Kunming, and greater Yunnan province, will enter the American spotlight later this month. Last Tuesday, plans were unveiled to feature one of the province's most visited tourist sites, the Stone Forest, in the eighty-ninth annual Macy's Thanksgiving Day Parade.
This is not the first time China has had a presence in the near century-old holiday tradition. Last year, Beijing sponsored a float, entitled The Beauty of Beijing, which represented the city as a whole. This year, a team of designers reused the existing bed of last year's display to depict the Stone Forest. The float's tentative moniker is The Stone Forest of Kunming, China: A Natural Wonder of the World.
According to Li Li, executive vice president of the Sino-American Friendship Association, the float aims to "welcome everyone to visit and explore Kunming, a city [with] a perfect blend of nature and civilization". Li also believes the it "will showcase the diversity and the beauty of China to [...] Western audiences", as well as being "a celebration for the friendship and mutual understanding between people of China and the US". Perhaps confusing to its targeted American audience, the float has no english written on it.
Formed over 270 million years ago, the Stone forest is one of China, and Yunnan's, most visited and expensive tourist locations. Once an imperial holiday destination in the seventeenth century, in 1941, the site was reclassified as a 'protected garden' by Beijing. The area was granted UNESCO World Heritage status in 2007. As part of the South China Karst geological formation, the Stone Forest attracts more than three million paying customers every year, and accounts for over 15 percent of Kunming's annual tourism revenue.

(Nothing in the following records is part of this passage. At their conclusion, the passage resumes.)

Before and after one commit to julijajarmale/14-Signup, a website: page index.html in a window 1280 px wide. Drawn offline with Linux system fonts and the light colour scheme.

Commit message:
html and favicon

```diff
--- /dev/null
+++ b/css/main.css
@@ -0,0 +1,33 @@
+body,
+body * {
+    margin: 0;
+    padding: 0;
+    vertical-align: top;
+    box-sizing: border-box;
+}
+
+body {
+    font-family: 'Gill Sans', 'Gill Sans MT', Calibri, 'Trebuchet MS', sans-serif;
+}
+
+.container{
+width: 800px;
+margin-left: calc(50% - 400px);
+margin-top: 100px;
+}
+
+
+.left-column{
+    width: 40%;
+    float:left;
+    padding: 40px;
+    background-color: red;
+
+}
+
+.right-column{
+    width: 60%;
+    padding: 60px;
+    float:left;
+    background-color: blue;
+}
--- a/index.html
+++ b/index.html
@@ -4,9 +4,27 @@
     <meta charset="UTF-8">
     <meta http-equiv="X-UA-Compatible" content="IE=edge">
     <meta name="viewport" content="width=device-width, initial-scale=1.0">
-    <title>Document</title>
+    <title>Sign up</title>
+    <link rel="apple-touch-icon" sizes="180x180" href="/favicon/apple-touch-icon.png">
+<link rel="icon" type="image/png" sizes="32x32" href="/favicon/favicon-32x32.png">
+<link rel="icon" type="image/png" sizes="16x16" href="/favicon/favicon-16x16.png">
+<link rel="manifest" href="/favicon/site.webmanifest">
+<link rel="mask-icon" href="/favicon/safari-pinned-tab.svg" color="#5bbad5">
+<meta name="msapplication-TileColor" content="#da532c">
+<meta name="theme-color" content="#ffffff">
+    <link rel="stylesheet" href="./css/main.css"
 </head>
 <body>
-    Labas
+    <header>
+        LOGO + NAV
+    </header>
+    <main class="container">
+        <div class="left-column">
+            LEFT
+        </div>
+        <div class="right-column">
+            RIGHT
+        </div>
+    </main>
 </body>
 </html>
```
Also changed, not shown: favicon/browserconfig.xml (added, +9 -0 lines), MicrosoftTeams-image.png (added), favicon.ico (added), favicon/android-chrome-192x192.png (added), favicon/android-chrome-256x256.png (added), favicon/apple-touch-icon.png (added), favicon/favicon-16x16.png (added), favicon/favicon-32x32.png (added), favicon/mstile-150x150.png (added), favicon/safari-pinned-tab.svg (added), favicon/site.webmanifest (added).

The Stone Forest's inclusion in the Macy's Thanksgiving Day Parade is part of a concerted push by Yunnan to increase American exposure to local tourism locales. Began in 1924, the parade is the second oldest in the United States. Enormous floats, representing many aspects of life, roll or fly through New York City's Times Square every Thanksgiving day. In the past, parade spectacles have represented everything from superhero movies to food additives to airlines.

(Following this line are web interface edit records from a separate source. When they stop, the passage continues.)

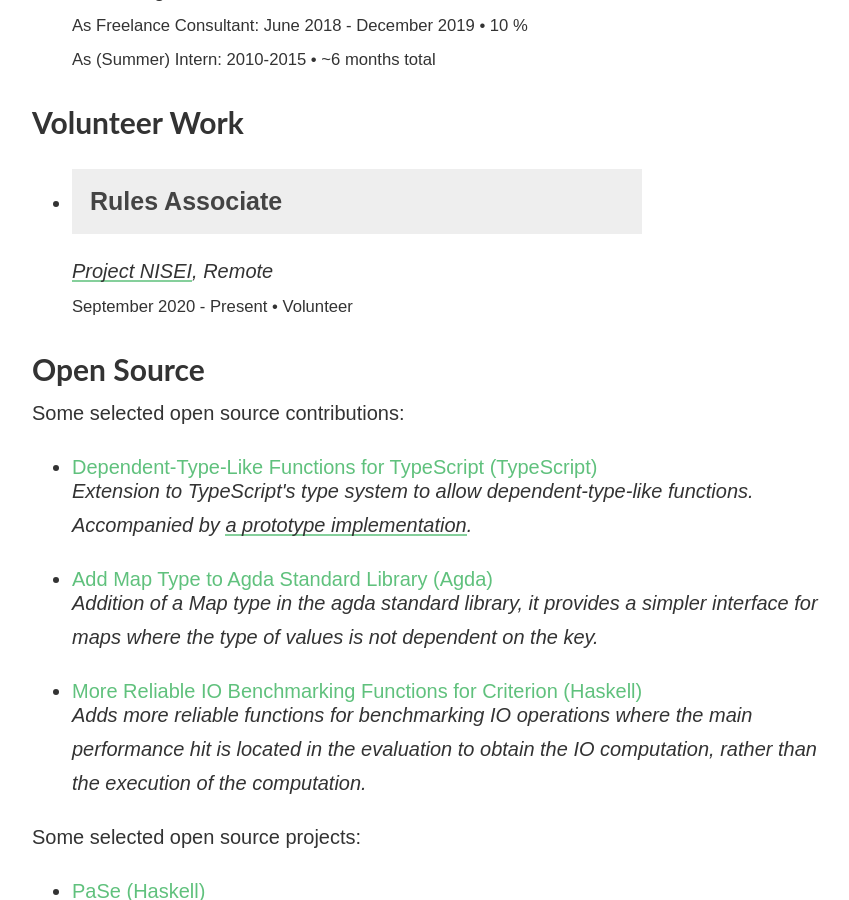
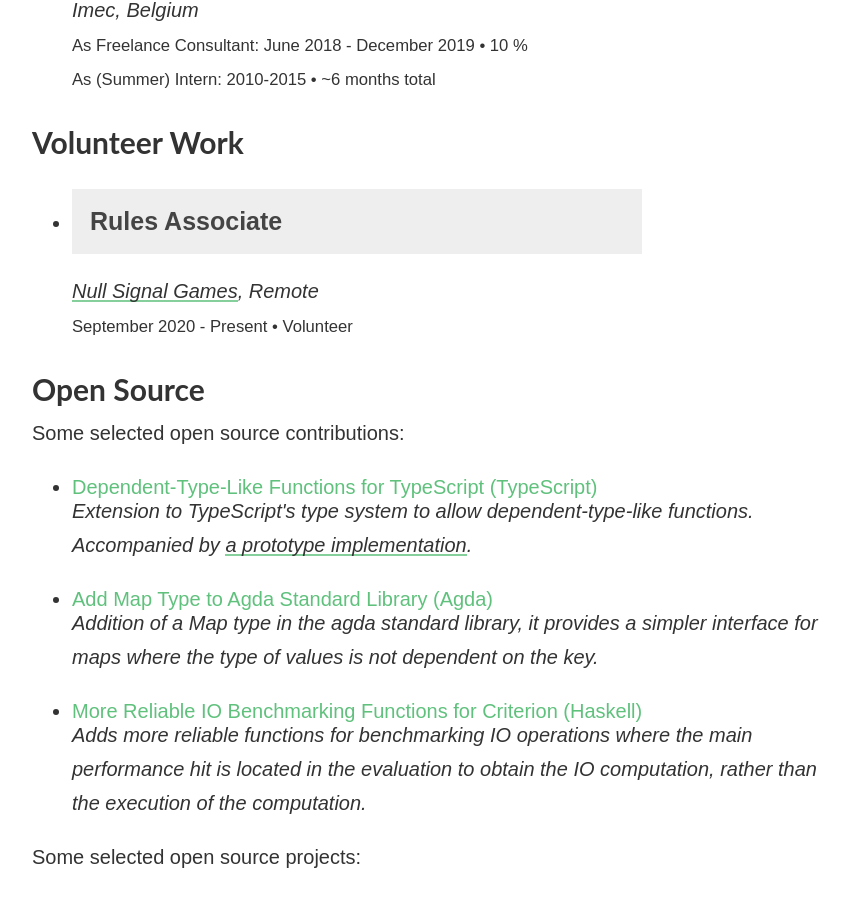
Before and after one commit to rubenpieters/rubenpieters.github.io, a Jekyll site: the page built from resume.html, in a window 1280 px wide and 900 px high, scrolled down 787 px. Shown: the whole window, without its empty margins (208-1057 px from the left). Built offline with Jekyll 4.4.1, drawn with Linux system fonts in a browser that asks for light colours.

Commit message:
Update resume.html

```diff
--- a/resume.html
+++ b/resume.html
@@ -7,6 +7,8 @@ layout: default
   <li>
     <p>
 	  <button class="collapsible"><b>Compiler Engineer</b></button>
+	  <div class="content"><p>Part of the team developing DexGuard, a dex recompiler aimed at adding security for reverse engineering in Android applications.</p></div>
+	</p>
 	<p style="margin-top: -20px"><i>Guardsquare, Belgium</i></p>
 	<p style="margin-top: -20px"><small>March 2021 - Present • Full-Time</small></p>
   </li>
@@ -42,9 +44,9 @@ layout: default
   <li>
     <p>
 	  <button class="collapsible"><b>Rules Associate</b></button>
-	  <div class="content"><p>Project NISEI is a fan-run volunteer organization developing a continuation of Netrunner. I am part of the rules team, which is responsible for a variety of activities related to the ruleset of the game. Examples of such activities are maintaining the comprehensive rules and ensuring newly released cards function as desired within these rules.</p></div>
+	  <div class="content"><p>Null Signal Games is a nonprofit games publisher developing a continuation of the expandable card game Netrunner. Null Signal Games staff are all unpaid volunteers. I am part of the rules team, which is responsible for a variety of activities related to the ruleset of the game. Examples of such activities are maintaining the comprehensive rules, ensuring newly released cards function as desired within these rules and ensure consistency in card templating.</p></div>
 	</p>
-	<p style="margin-top: -20px"><i><a href=https://nisei.net>Project NISEI</a>, Remote</i></p>
+	<p style="margin-top: -20px"><i><a href=https://nullsignal.games>Null Signal Games</a>, Remote</i></p>
 	<p style="margin-top: -20px"><small>September 2020 - Present • Volunteer</small></p>
   </li>
 </ul>
```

On average, the parade attracts 44 million television viewers, as well as an additional four million people attending in person. The privilege to be apart such a large nationally televised event does not come cheap. A single float costs US$190,000 in construction and parade admission. This is followed by US$90,000 in annual fees for maintenance, storage and continued presence in the parade.

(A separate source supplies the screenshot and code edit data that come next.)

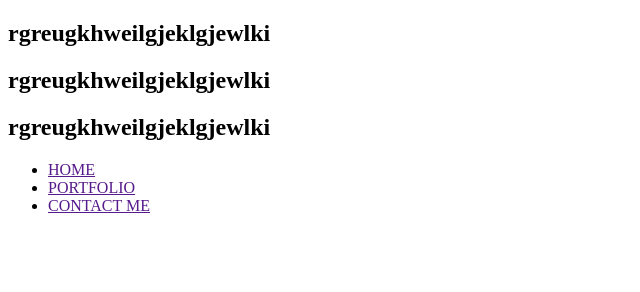
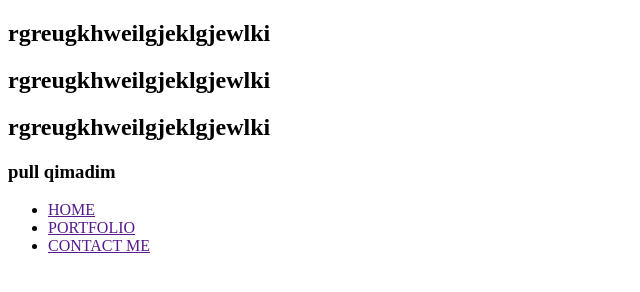
Before and after one commit to TheIlyosTV/Mini-portfelio, a plain HTML site: page index.html in a window 1280 px wide. Shown: the whole page, without its empty margins (0-640 px from the left). Drawn offline with Linux system fonts and the light colour scheme.

Commit message:
pull-qimadim

```diff
--- a/index.html
+++ b/index.html
@@ -1,10 +1,12 @@
 <!DOCTYPE html>
 <html lang="en">
+
 <head>
     <meta charset="UTF-8">
     <meta name="viewport" content="width=device-width, initial-scale=1.0">
     <title>Minimalistic Portfolio</title>
 </head>
+
 <body>
 
     <!-- HEADER START -->
@@ -12,6 +14,7 @@
     <h2>rgreugkhweilgjeklgjewlki</h2>
     <h2>rgreugkhweilgjeklgjewlki</h2>
 
+    <h3>pull qimadim</h3>
     <div class="site-header">
         <div class="container">
             <div class="site-header__wrapper">
@@ -36,4 +39,5 @@
     </div>
     <!-- HEADER END -->
 </body>
+
 </html>
```
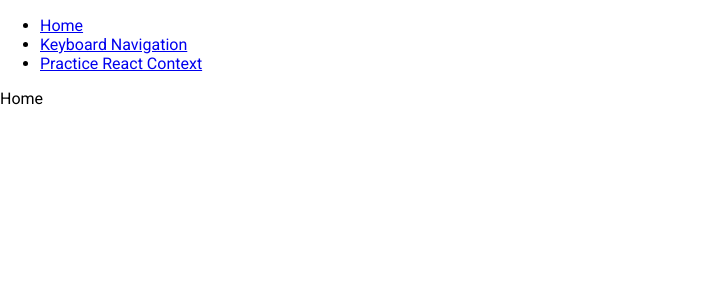
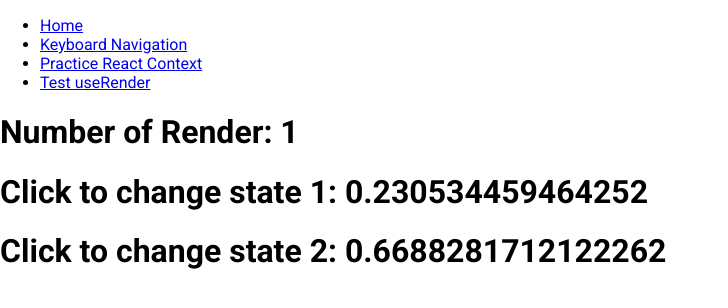
Before and after one commit to nhd98z/practice-reactjs, a React (Create React App) app: page /test-use-render in a window 1280 px wide. Shown: the top 308 px of the page, without its empty margins (0-728 px from the left). Built offline with nearby package versions, Linux system fonts and the light colour scheme.

Commit message:
feat: count number of times that component is rendered

```diff
--- a/src/App.tsx
+++ b/src/App.tsx
@@ -1,8 +1,8 @@
-import React from 'react'
 import { BrowserRouter as Router, Switch, Route, Link, Redirect } from 'react-router-dom'
 import Home from './pages/Home'
 import KeyboardNavigation from './pages/KeyboardNavigation'
 import PracticeReactContext from './pages/PracticeReactContext'
+import TestUseRender from './pages/TestUseRender'
 
 export default function App() {
   return (
@@ -18,6 +18,9 @@ export default function App() {
           <li>
             <Link to="/practice-react-context">Practice React Context</Link>
           </li>
+          <li>
+            <Link to="/test-use-render">Test useRender</Link>
+          </li>
         </ul>
       </nav>
 
@@ -26,6 +29,8 @@ export default function App() {
       <Switch>
         <Route strict path="/keyboard-navigation" component={KeyboardNavigation} />
         <Route strict path="/practice-react-context" component={PracticeReactContext} />
+        <Route strict path="/test-use-render" component={TestUseRender} />
+        {/* Home and Redirect */}
         <Route strict path="/" component={Home} />
         <Route component={() => <Redirect to={{ pathname: '/' }} />} />
       </Switch>
--- /dev/null
+++ b/src/pages/TestUseRender/index.tsx
@@ -0,0 +1,21 @@
+import { useState } from 'react'
+import useRender from './useRender'
+import styled from '@emotion/styled'
+
+const Heading = styled.h1`
+  user-select: none;
+`
+
+export default function TestUseRender() {
+  const render = useRender()
+  const [count, setCount] = useState(Math.random())
+  const [count2, setCount2] = useState(Math.random())
+
+  return (
+    <>
+      <Heading>Number of Render: {render}</Heading>
+      <Heading onClick={() => setCount(Math.random())}>Click to change state 1: {count}</Heading>
+      <Heading onClick={() => setCount2(Math.random())}>Click to change state 2: {count2}</Heading>
+    </>
+  )
+}
--- /dev/null
+++ b/src/pages/TestUseRender/useRender.ts
@@ -0,0 +1,11 @@
+import { useEffect, useRef } from 'react'
+
+export default function useRender() {
+  const ref = useRef(1)
+
+  useEffect(() => {
+    ref.current++
+  })
+
+  return ref.current
+}
```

Yunnan's mass expenditure for the event is part of a recent trend of using American holidays as a marketing platform. Last year, in a bid to attract tourists, Yunnan paid to have a promotional video played 1,000 times in Times Square during the city's famous new year's eve celebrations.